• _WHAT IS BEING ASKED_
In the listing, find every line that has the string "safest" and copy it.

(THE INPUT begins)

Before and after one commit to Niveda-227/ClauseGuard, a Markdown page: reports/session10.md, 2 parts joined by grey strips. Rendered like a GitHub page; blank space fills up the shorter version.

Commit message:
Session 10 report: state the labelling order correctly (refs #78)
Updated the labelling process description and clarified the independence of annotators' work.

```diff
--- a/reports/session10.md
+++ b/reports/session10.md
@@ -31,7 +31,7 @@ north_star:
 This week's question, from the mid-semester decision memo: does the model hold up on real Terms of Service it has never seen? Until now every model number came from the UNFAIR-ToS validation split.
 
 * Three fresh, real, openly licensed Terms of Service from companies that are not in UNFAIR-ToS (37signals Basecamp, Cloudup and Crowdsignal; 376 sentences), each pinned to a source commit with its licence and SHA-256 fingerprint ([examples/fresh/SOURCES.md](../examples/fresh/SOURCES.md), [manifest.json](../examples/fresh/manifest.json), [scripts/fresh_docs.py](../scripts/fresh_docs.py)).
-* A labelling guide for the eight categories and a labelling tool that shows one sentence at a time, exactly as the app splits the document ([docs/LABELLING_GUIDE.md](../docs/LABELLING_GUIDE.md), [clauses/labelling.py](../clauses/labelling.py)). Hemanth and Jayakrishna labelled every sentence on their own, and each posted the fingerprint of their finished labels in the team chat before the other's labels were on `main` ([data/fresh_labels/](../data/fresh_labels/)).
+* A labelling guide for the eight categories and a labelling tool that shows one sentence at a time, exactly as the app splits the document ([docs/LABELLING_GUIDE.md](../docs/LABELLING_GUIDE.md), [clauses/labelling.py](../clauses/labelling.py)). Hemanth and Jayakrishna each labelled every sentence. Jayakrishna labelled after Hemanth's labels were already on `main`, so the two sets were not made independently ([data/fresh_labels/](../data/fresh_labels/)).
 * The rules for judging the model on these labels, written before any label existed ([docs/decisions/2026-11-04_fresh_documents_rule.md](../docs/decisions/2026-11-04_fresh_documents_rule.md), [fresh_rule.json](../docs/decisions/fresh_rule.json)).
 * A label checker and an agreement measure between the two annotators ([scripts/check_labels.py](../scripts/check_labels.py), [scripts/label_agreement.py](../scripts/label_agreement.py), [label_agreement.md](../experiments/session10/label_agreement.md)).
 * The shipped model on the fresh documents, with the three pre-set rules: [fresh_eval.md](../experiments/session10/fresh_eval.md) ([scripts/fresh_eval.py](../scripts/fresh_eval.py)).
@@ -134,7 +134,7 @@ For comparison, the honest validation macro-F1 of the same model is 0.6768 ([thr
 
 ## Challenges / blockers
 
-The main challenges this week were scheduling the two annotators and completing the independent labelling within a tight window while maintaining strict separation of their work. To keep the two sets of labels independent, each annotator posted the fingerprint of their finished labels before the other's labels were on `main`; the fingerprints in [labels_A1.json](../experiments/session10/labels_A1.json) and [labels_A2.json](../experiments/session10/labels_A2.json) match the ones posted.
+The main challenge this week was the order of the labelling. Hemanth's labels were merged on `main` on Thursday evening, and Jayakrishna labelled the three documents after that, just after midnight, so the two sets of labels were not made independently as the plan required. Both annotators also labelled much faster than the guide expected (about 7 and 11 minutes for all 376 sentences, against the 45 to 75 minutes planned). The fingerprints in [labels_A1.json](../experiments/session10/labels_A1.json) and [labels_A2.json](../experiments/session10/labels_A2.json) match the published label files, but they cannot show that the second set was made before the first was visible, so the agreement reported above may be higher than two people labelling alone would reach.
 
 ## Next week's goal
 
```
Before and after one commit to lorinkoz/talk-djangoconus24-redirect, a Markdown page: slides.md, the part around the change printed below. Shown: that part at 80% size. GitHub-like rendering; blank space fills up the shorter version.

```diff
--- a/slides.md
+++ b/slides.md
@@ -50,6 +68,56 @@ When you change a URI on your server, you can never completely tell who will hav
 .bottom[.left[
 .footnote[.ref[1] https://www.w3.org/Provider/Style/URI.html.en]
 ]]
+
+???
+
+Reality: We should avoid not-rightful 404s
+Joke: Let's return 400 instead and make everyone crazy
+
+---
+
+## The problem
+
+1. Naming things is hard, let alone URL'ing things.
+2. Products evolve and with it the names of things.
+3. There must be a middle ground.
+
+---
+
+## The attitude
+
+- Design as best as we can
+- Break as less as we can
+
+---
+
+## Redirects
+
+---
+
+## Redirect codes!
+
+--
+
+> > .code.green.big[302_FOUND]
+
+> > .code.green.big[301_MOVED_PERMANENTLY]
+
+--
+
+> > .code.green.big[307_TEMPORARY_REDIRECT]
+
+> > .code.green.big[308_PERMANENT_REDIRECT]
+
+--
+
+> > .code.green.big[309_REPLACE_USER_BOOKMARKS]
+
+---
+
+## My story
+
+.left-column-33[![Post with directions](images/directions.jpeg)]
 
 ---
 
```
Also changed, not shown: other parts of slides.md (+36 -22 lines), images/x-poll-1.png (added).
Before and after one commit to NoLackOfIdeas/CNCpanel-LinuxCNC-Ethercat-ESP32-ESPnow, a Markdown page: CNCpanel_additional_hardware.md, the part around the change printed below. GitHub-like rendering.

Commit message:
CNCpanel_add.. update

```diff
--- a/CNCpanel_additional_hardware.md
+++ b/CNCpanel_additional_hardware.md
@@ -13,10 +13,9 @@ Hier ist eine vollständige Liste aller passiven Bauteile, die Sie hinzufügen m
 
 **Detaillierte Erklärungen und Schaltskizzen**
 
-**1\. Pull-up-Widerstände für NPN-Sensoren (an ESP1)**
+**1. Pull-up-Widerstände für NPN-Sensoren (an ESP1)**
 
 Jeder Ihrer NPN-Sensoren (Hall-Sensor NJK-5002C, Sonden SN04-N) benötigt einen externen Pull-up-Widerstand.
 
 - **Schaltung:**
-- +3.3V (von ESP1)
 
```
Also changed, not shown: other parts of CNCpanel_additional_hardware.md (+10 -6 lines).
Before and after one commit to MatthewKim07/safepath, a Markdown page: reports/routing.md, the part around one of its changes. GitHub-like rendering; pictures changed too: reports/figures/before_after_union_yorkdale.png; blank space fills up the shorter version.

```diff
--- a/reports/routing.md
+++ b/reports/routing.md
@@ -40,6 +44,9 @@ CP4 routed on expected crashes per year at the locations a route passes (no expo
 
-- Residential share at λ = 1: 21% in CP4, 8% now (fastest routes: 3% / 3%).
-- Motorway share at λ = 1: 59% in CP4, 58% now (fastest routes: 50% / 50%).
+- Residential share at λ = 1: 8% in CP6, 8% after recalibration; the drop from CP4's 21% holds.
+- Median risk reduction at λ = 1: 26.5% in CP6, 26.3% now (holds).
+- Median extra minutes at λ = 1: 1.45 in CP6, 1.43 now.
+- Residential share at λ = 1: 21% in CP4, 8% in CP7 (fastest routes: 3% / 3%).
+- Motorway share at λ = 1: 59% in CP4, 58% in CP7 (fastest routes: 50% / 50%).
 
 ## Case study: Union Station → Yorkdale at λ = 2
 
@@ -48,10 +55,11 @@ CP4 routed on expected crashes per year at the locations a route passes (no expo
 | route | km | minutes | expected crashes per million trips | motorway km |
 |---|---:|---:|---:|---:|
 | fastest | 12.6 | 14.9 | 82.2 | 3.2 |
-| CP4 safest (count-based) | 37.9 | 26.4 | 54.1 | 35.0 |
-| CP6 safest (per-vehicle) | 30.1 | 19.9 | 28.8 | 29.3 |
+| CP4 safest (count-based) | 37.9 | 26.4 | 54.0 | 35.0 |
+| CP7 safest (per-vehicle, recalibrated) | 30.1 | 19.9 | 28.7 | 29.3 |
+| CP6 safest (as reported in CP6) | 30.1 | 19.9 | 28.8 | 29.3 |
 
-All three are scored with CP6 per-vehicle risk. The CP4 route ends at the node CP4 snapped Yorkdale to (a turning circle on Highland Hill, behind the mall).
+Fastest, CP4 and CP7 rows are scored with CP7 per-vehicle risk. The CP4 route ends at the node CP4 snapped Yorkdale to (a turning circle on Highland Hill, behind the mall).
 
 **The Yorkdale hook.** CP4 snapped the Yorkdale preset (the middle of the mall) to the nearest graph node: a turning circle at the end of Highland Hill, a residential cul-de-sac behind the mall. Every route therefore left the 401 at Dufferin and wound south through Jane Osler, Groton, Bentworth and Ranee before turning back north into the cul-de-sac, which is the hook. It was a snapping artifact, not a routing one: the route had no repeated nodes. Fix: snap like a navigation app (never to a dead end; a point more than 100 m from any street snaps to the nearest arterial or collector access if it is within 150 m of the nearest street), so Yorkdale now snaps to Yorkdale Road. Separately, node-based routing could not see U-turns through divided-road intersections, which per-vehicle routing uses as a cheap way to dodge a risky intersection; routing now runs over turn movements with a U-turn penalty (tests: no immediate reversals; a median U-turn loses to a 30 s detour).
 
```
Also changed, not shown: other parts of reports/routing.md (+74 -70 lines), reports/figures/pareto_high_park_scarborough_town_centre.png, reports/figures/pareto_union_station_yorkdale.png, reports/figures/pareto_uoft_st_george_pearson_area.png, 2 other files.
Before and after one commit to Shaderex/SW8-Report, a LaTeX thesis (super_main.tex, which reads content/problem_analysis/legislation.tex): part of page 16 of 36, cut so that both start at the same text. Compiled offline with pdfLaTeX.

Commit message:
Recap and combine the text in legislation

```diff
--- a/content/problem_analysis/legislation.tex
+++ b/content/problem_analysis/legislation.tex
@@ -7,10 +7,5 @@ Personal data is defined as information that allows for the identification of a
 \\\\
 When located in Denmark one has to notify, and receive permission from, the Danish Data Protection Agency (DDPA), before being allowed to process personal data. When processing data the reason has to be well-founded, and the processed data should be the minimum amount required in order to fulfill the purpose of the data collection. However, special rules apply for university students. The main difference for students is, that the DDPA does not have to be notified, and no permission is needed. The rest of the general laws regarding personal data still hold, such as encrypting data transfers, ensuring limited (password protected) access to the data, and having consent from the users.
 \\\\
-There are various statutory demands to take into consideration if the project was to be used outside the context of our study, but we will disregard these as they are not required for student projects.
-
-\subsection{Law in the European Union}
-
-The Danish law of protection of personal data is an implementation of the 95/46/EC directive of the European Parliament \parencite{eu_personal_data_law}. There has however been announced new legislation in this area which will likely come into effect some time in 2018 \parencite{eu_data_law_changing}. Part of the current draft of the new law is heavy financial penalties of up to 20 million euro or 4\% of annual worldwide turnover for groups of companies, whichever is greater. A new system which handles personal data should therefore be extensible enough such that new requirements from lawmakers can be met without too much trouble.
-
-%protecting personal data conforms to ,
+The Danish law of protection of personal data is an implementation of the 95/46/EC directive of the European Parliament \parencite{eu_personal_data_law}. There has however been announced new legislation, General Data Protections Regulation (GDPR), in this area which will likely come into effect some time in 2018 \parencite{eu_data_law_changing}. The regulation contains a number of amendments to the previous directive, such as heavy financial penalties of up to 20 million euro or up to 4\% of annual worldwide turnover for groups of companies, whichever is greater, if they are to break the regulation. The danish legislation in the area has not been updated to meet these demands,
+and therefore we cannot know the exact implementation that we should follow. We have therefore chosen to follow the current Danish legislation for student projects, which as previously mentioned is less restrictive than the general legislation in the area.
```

(THE INPUT ends)

• _TASK RESULT_
-| CP4 safest (count-based) | 37.9 | 26.4 | 54.1 | 35.0 |
-| CP6 safest (per-vehicle) | 30.1 | 19.9 | 28.8 | 29.3 |
+| CP4 safest (count-based) | 37.9 | 26.4 | 54.0 | 35.0 |
+| CP7 safest (per-vehicle, recalibrated) | 30.1 | 19.9 | 28.7 | 29.3 |
+| CP6 safest (as reported in CP6) | 30.1 | 19.9 | 28.8 | 29.3 |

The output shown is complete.